Dataset items

━━━━

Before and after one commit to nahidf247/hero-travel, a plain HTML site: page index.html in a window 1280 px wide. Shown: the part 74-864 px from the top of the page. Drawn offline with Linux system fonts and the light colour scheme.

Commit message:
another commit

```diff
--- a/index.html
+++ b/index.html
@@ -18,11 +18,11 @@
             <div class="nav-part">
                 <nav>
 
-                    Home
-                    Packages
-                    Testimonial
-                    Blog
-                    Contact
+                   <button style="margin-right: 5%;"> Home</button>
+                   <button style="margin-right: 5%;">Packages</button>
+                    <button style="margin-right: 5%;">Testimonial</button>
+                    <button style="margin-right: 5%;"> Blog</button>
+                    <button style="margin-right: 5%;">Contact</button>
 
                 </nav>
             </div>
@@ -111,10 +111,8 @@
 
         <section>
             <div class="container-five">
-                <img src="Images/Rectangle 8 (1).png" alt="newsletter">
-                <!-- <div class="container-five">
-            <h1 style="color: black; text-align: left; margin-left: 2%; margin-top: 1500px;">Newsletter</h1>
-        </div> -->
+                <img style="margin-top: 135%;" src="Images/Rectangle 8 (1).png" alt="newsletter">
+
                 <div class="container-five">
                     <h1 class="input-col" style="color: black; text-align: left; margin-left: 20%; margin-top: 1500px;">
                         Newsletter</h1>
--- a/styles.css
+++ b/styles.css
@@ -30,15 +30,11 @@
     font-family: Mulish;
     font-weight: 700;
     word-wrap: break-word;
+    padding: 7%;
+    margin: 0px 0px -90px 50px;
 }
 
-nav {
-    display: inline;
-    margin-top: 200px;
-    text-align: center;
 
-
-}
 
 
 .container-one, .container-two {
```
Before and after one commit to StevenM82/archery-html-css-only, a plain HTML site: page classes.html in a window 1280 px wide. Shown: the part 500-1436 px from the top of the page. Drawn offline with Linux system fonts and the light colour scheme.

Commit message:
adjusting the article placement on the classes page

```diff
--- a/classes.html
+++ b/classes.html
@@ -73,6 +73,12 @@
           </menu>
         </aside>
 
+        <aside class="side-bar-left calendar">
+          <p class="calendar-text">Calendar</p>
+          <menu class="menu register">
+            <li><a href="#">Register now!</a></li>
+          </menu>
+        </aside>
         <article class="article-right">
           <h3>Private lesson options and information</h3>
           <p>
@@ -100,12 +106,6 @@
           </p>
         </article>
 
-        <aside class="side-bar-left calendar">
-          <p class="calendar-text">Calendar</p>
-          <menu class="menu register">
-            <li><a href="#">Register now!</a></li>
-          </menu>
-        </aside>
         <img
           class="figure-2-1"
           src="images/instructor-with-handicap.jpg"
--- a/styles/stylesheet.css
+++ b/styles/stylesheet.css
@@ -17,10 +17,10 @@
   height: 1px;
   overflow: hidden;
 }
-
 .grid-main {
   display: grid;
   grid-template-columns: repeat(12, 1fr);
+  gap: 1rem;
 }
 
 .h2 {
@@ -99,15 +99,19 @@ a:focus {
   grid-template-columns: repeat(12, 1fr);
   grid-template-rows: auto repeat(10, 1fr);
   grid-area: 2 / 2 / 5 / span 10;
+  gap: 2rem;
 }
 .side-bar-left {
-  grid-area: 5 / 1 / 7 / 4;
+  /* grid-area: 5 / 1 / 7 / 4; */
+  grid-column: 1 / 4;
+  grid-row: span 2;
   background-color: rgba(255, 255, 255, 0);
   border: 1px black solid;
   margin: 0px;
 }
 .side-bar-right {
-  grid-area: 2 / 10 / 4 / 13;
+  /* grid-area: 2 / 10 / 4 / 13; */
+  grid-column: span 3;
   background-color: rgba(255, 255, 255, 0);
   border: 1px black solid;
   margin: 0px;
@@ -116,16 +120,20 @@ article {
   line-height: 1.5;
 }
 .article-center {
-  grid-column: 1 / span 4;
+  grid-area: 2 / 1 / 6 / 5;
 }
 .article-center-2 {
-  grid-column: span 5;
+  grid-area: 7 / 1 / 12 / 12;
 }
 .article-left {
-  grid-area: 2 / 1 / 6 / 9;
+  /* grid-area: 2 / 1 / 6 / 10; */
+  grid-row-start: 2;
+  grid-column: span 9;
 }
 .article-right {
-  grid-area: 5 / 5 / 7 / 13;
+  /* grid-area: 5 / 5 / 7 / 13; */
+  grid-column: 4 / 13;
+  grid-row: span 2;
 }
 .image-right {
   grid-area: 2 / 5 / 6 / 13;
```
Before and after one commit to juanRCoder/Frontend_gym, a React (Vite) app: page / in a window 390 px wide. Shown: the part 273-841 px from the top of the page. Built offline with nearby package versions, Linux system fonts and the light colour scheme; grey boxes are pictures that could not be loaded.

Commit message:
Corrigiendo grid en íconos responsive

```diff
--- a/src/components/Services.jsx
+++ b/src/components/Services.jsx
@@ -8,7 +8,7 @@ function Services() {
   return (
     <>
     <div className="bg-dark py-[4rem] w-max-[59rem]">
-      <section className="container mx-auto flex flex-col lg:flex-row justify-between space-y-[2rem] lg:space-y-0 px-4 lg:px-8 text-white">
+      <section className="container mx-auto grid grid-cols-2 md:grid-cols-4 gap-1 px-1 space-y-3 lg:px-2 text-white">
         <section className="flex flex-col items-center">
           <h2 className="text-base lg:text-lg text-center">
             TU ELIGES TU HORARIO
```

━━━━

TASK OBJECTIVE → How many lines in the records include "span"? Answer with the number alone.

EXERCISE OUTPUT → 7